The sovereign debt crises around the world rumble on. If it isn’t the UK and other European countries being downgraded or threatened with downgrades by credit rating agencies, then it’s the latest twists in the Greek saga.
You’d be forgiven for thinking that it’s all doom and gloom in the bond markets.
However, some countries are having their credit ratings raised. Fitch has just upgraded Icelandic debt to BBB-. This means that all three major agencies, (the other two being Standard & Poor’s and Moody’s) consider Icelandic debt to be investment grade once again. It costs nearly the same amount to insure Belgian debt against default as it does that of Iceland’s government.
And it’s not just markets and rating agencies who are happy – Iceland’s unemployment is only 7.2%, and GDP growth is expected to come in at 2.4% this year. That’s a lot stronger than anything forecast for the UK or the rest of Europe.
So what went right for Iceland? And what can we learn from its experience?
How Iceland’s problems started
From 2003 to 2008, Iceland went on a debt-fuelled buying spree. Iceland’s major banks began borrowing from international lenders on a huge scale to finance asset purchases. The population followed suit, borrowing from low interest-rate countries like Japan to bet on domestic assets (the carry trade).
While prices remained high, the banks made big profits, and a booming property market allowed ordinary people to borrow even more. At the peak of the debt bubble, the top three banks owed lenders debts equivalent to six times Iceland’s GDP.
Even rising interest rates could not halt the cycle, as foreign lenders piled in to take advantage of a strong currency and high-yielding Icelandic debt.
The warning signs were apparent for a good while even before the credit crunch kicked in. However, the party finally came to an end in October 2008 when the international financial crisis hit asset prices. The country’s over-levered banks were forced into bankruptcy.
What Iceland did
Governments around the world bailed out their financial sectors. The US government bought stakes in key banks and lent them money. Britain nationalised RBS, assuming all its debts. Ireland guaranteed all the debts of its six largest banks.
However, Iceland took a different tack. The government declared that it would only save domestic bank account holders – everyone else would have to fight over the remaining assets.
It also refused to pay foreign governments for the cost of compensating retail depositors in foreign subsidiaries of Iceland’s banks. Although a deal that would have paid the debts, over a longer schedule, was nearly agreed twice, it finally collapse due to public opposition.
Meanwhile, instead of trying to prop up its currency, Iceland let the value of the krona more than halve. It also imposed capital controls to prevent money leaving the country.

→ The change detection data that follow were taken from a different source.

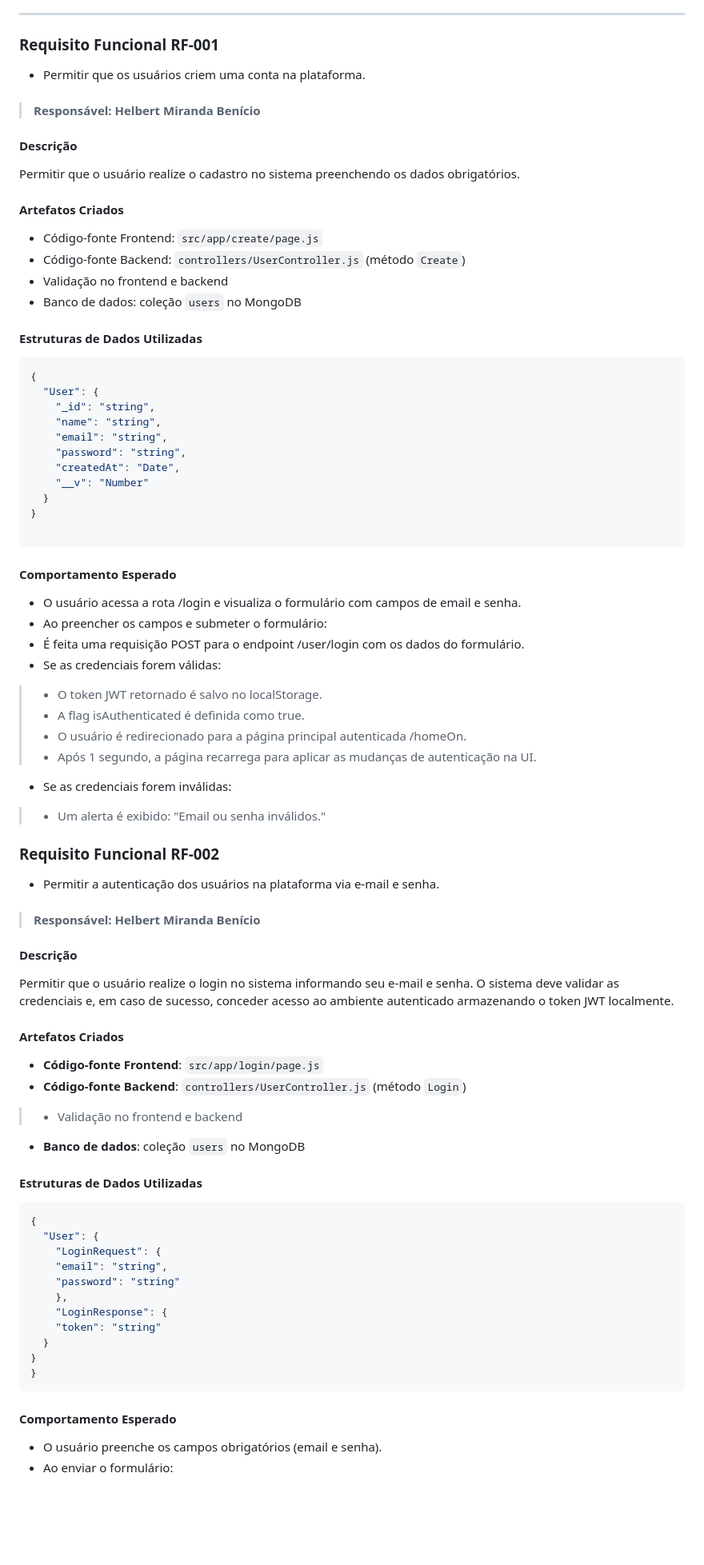
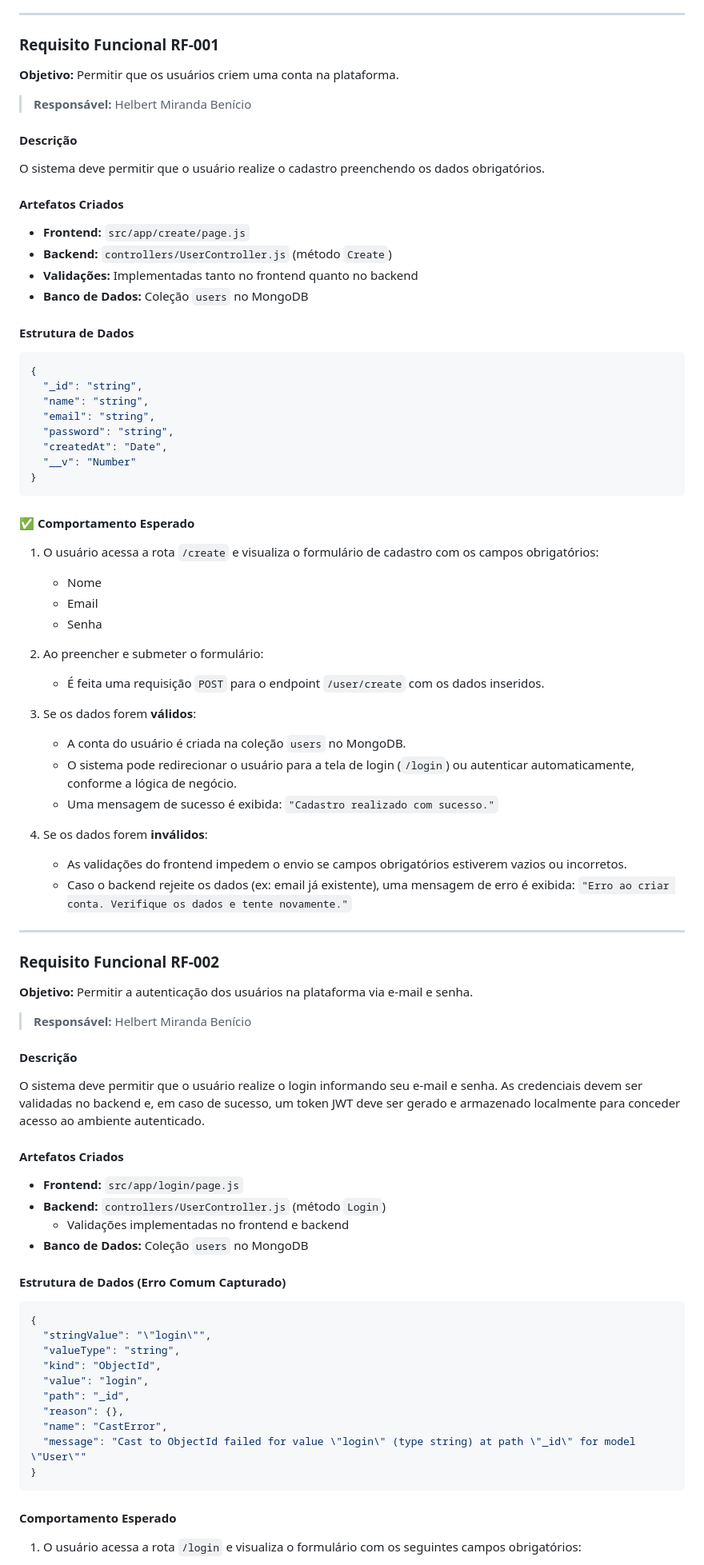
Before and after one commit to GuilhermeBritoFS1/Organize_deploy, a Markdown page: docs/07-Programação de Funcionalidades.md, the part around one of its changes. Shown at 80% size. Rendered like a GitHub page; blank space fills up the shorter version.

````diff
--- a/docs/07-Programação de Funcionalidades.md
+++ b/docs/07-Programação de Funcionalidades.md
@@ -10,90 +10,91 @@ Este documento descreve a implementação do sistema com base nos requisitos fun
 
 ### Requisito Funcional RF-001
 
-- Permitir que os usuários criem uma conta na plataforma.
+**Objetivo:** Permitir que os usuários criem uma conta na plataforma.
 
-> #### Responsável: Helbert Miranda Benício
+> **Responsável:** Helbert Miranda Benício
 
 #### Descrição
 
-Permitir que o usuário realize o cadastro no sistema preenchendo os dados obrigatórios.
+O sistema deve permitir que o usuário realize o cadastro preenchendo os dados obrigatórios.
 
 #### Artefatos Criados
 
-- Código-fonte Frontend: `src/app/create/page.js`
-- Código-fonte Backend: `controllers/UserController.js` (método `Create`)
-- Validação no frontend e backend
-- Banco de dados: coleção `users` no MongoDB
+- **Frontend:** `src/app/create/page.js`
+- **Backend:** `controllers/UserController.js` (método `Create`)
+- **Validações:** Implementadas tanto no frontend quanto no backend
+- **Banco de Dados:** Coleção `users` no MongoDB
 
-#### Estruturas de Dados Utilizadas
+#### Estrutura de Dados
 
 ```json
 {
-  "User": {
-    "_id": "string",
-    "name": "string",
-    "email": "string",
-    "password": "string",
-    "createdAt": "Date",
-    "__v": "Number"
-  }
+  "_id": "string",
+  "name": "string",
+  "email": "string",
+  "password": "string",
+  "createdAt": "Date",
+  "__v": "Number"
 }
-
 ```
 
-#### Comportamento Esperado
+#### ✅ Comportamento Esperado
 
-- O usuário acessa a rota /login e visualiza o formulário com campos de email e senha.
-- Ao preencher os campos e submeter o formulário:
-- É feita uma requisição POST para o endpoint /user/login com os dados do formulário.
-- Se as credenciais forem válidas:
+1. O usuário acessa a rota `/create` e visualiza o formulário de cadastro com os campos obrigatórios:
 
-> - O token JWT retornado é salvo no localStorage.
-> - A flag isAuthenticated é definida como true.
-> - O usuário é redirecionado para a página principal autenticada /homeOn.
-> - Após 1 segundo, a página recarrega para aplicar as mudanças de autenticação na UI.
+   - Nome
+   - Email
+   - Senha
 
-- Se as credenciais forem inválidas:
+2. Ao preencher e submeter o formulário:
 
-> - Um alerta é exibido: "Email ou senha inválidos."
+   - É feita uma requisição `POST` para o endpoint `/user/create` com os dados inseridos.
+
+3. Se os dados forem **válidos**:
+
+   - A conta do usuário é criada na coleção `users` no MongoDB.
+   - O sistema pode redirecionar o usuário para a tela de login (`/login`) ou autenticar automaticamente, conforme a lógica de negócio.
+   - Uma mensagem de sucesso é exibida: `"Cadastro realizado com sucesso."`
+
+4. Se os dados forem **inválidos**:
+   - As validações do frontend impedem o envio se campos obrigatórios estiverem vazios ou incorretos.
+   - Caso o backend rejeite os dados (ex: email já existente), uma mensagem de erro é exibida: `"Erro ao criar conta. Verifique os dados e tente novamente."`
+
+---
 
 ### Requisito Funcional RF-002
 
-- Permitir a autenticação dos usuários na plataforma via e-mail e senha.
+**Objetivo:** Permitir a autenticação dos usuários na plataforma via e-mail e senha.
 
-> #### Responsável: Helbert Miranda Benício
+> **Responsável:** Helbert Miranda Benício
 
 #### Descrição
 
-Permitir que o usuário realize o login no sistema informando seu e-mail e senha. O sistema deve validar as credenciais e, em caso de sucesso, conceder acesso ao ambiente autenticado armazenando o token JWT localmente.
+O sistema deve permitir que o usuário realize o login informando seu e-mail e senha. As credenciais devem ser validadas no backend e, em caso de sucesso, um token JWT deve ser gerado e armazenado localmente para conceder acesso ao ambiente autenticado.
 
 #### Artefatos Criados
 
-- **Código-fonte Frontend**: `src/app/login/page.js`
-- **Código-fonte Backend**: `controllers/UserController.js` (método `Login`)
->
-> - Validação no frontend e backend
->
-- **Banco de dados**: coleção `users` no MongoDB
+- **Frontend:** `src/app/login/page.js`
+- **Backend:** `controllers/UserController.js` (método `Login`)
+  - Validações implementadas no frontend e backend
+- **Banco de Dados:** Coleção `users` no MongoDB
 
-#### Estruturas de Dados Utilizadas
+#### Estrutura de Dados (Erro Comum Capturado)
 
 ```json
 {
-  "User": {
-    "LoginRequest": {
-    "email": "string",
-    "password": "string"
-    },
-    "LoginResponse": {
-    "token": "string"
-  }
-}
+  "stringValue": "\"login\"",
+  "valueType": "string",
+  "kind": "ObjectId",
+  "value": "login",
+  "path": "_id",
+  "reason": {},
+  "name": "CastError",
+  "message": "Cast to ObjectId failed for value \"login\" (type string) at path \"_id\" for model \"User\""
 }
 ```
 
 #### Comportamento Esperado
 
-- O usuário preenche os campos obrigatórios (email e senha).
-- Ao enviar o formulário:
+1. O usuário acessa a rota `/login` e visualiza o formulário com os seguintes campos obrigatórios:
 
````
Also changed, not shown: other parts of docs/07-Programação de Funcionalidades.md (+55 -29 lines).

Make no mistake: Iceland still took a big hit. From the peak in the third quarter of 2007 to the trough in the second quarter of 2010, the economy shrank by 14.3%. The fall in the value of the krona pushed inflation up to nearly 19%.
The collapse of the banks decimated domestic stock markets. On 17 August 2007 the stock market peaked at 8,238. By 13 March 2009 – just over 18 months later – it reached a low of 379.93; a fall of more than 95%.

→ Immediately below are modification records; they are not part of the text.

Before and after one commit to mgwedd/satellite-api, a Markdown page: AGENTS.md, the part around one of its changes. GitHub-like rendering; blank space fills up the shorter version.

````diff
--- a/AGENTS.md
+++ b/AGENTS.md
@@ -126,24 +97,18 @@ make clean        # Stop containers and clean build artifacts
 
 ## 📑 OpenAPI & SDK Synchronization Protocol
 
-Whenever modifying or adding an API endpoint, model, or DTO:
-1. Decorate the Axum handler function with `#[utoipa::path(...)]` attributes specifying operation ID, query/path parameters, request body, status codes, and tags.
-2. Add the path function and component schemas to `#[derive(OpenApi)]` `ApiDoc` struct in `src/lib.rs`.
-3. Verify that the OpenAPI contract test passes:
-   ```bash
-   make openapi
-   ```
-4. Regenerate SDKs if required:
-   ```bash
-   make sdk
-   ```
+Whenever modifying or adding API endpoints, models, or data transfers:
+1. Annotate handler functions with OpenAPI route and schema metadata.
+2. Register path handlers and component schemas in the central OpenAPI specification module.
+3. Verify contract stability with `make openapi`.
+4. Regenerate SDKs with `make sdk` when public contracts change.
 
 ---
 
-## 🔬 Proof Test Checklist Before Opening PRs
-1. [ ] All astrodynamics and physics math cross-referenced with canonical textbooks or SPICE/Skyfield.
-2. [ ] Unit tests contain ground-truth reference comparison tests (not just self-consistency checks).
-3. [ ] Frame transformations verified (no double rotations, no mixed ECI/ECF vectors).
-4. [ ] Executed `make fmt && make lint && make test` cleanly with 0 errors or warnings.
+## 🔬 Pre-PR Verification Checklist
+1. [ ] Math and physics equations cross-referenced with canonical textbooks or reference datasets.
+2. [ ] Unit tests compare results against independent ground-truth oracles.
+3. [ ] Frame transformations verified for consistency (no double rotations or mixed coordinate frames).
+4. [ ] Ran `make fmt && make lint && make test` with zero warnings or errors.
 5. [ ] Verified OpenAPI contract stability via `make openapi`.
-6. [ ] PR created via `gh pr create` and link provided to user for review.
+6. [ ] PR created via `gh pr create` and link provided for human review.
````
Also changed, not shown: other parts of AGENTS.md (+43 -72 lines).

The decision not to compensate British and Dutch regulators for bailing out investors turned Iceland into an international pariah. The UK used anti-terror laws to freeze the assets of the Icelandic central bank. And Iceland may end up having to pay up anyway, if it loses an European Economic Area case against it.

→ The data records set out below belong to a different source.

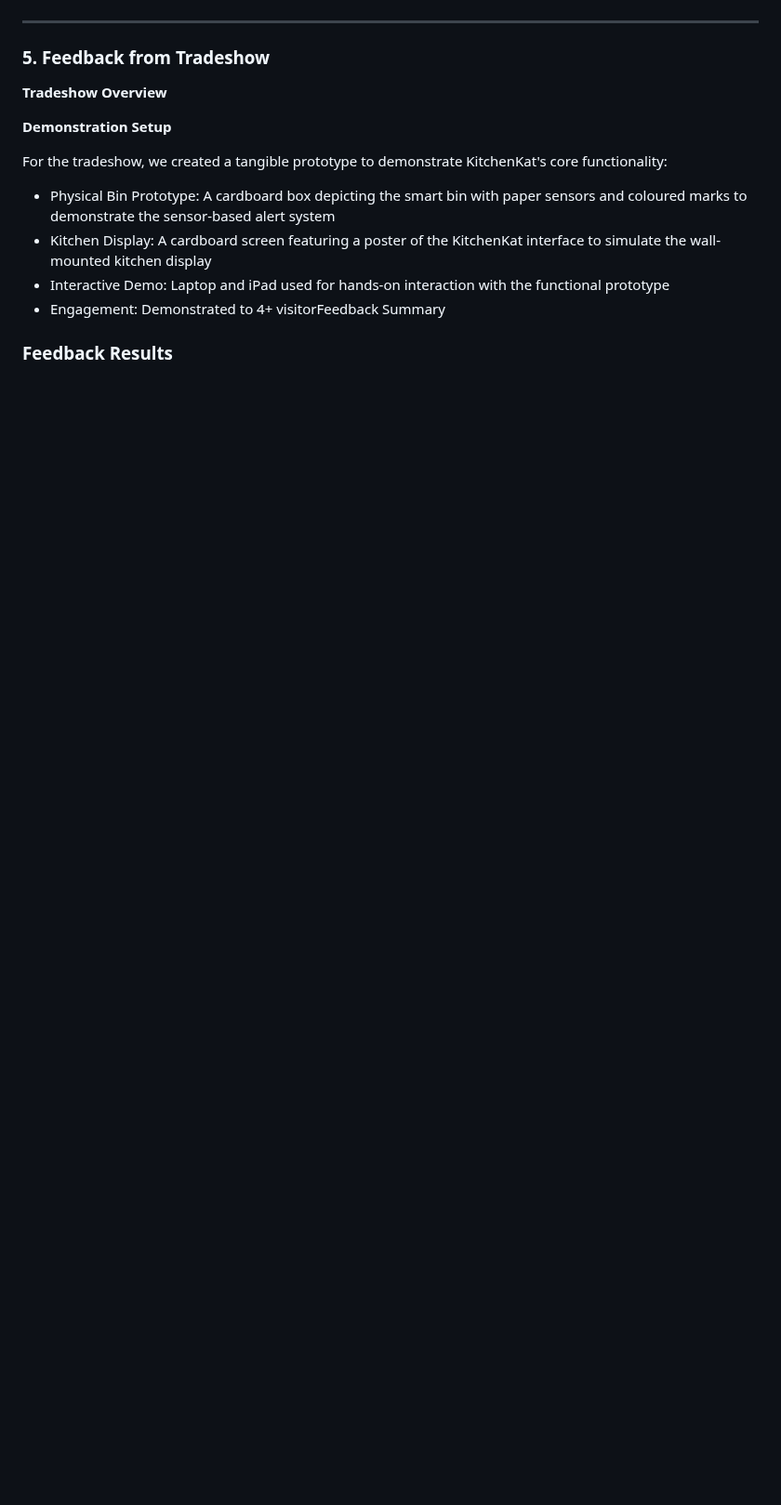
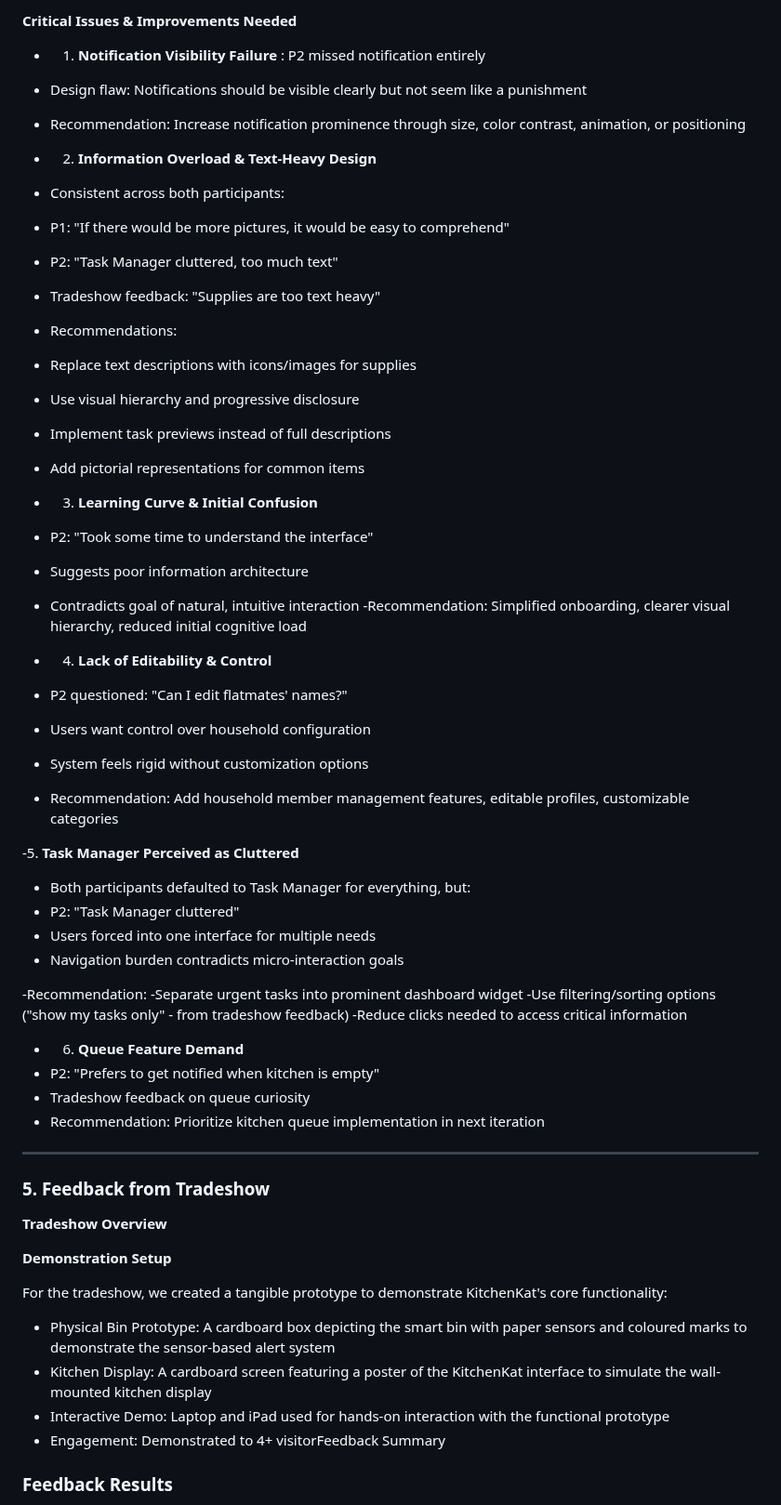
Before and after one commit to Team-HighFive-DECO3500/highfive, a Markdown page: docs/evaluation.md, the part around one of its changes. Shown at 93% size. Rendered like a GitHub page; blank space fills up the shorter version.

```diff
--- a/docs/evaluation.md
+++ b/docs/evaluation.md
@@ -213,3 +269,52 @@ Semi-structured interview with 5 questions.
+**Critical Issues & Improvements Needed**
+
+
+- 1. **Notification Visibility Failure** : P2 missed notification entirely
+- Design flaw: Notifications should be visible clearly but not seem like a punishment
+- Recommendation: Increase notification prominence through size, color contrast, animation, or positioning
+
+- 2. **Information Overload & Text-Heavy Design**
+- Consistent across both participants:
+- P1: "If there would be more pictures, it would be easy to comprehend"
+- P2: "Task Manager cluttered, too much text"
+- Tradeshow feedback: "Supplies are too text heavy"
+
+- Recommendations:
+- Replace text descriptions with icons/images for supplies
+- Use visual hierarchy and progressive disclosure
+- Implement task previews instead of full descriptions
+- Add pictorial representations for common items
+
+
+- 3. **Learning Curve & Initial Confusion**
+- P2: "Took some time to understand the interface"
+- Suggests poor information architecture
+- Contradicts goal of natural, intuitive interaction
+-Recommendation: Simplified onboarding, clearer visual hierarchy, reduced initial cognitive load
+
+- 4. **Lack of Editability & Control**
+- P2 questioned: "Can I edit flatmates' names?"
+- Users want control over household configuration
+- System feels rigid without customization options
+- Recommendation: Add household member management features, editable profiles, customizable categories
+
+
+-5. **Task Manager Perceived as Cluttered**
+- Both participants defaulted to Task Manager for everything, but:
+- P2: "Task Manager cluttered"
+- Users forced into one interface for multiple needs
+- Navigation burden contradicts micro-interaction goals
+
+-Recommendation:
+-Separate urgent tasks into prominent dashboard widget
+-Use filtering/sorting options ("show my tasks only" - from tradeshow feedback)
+-Reduce clicks needed to access critical information
+
+
+- 6. **Queue Feature Demand**
+- P2: "Prefers to get notified when kitchen is empty"
+- Tradeshow feedback on queue curiosity
+- Recommendation: Prioritize kitchen queue implementation in next iteration
 
 ---
 
```
Also changed, not shown: other parts of docs/evaluation.md (+56 -0 lines).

That all sounds appalling. And most Icelanders would probably tell you that it was. But it’s only when you compare Iceland’s plight to what happened to other countries that you realise that things could have been much worse – particularly given the sheer scale of its banking bubble.
Cutting real wages through inflation meant that unemployment peaked at an annual rate of 7.6% in 2010 – lower than any of the peripheral European countries, for example. And after the initial plunge, the Icelandic economy has started to grow strongly again: GDP has grown by 6.9% since the second quarter of 2010.
On top of that, the decision not to bail out the banks has meant that debt/GDP levels peaked at an acceptable 100% of GDP, and are set to fall. By contrast, the Greek bail-out deal is hoping to achieve a debt-to-GDP ratio of 120% by 2020 – and that’s the best-case scenario.
The lessons for Europe
Iceland’s problems were closer to those of Ireland than those of Greece: the explosion of an outsized financial sector rather than a chronic inability to balance revenue and spending in the context of a fixed currency.
However, there are two key lessons that the rest of us, and those two countries in particular, can learn from Iceland. To avoid having banks drag them into bankruptcy, governments should focus on saving depositors only – not other bank creditors. That’s the lesson for Ireland.
As for Greece, Iceland’s experience suggests that devaluation and capital controls may be the least painful solution to an economic contraction.
None of this is easy or painless, as the Icelanders could tell you. And it doesn’t alter the fact that the best way to avoid a bust is to avoid having an unsustainable boom in the first place. Unfortunately, that’s a lesson that none of us seems able to learn.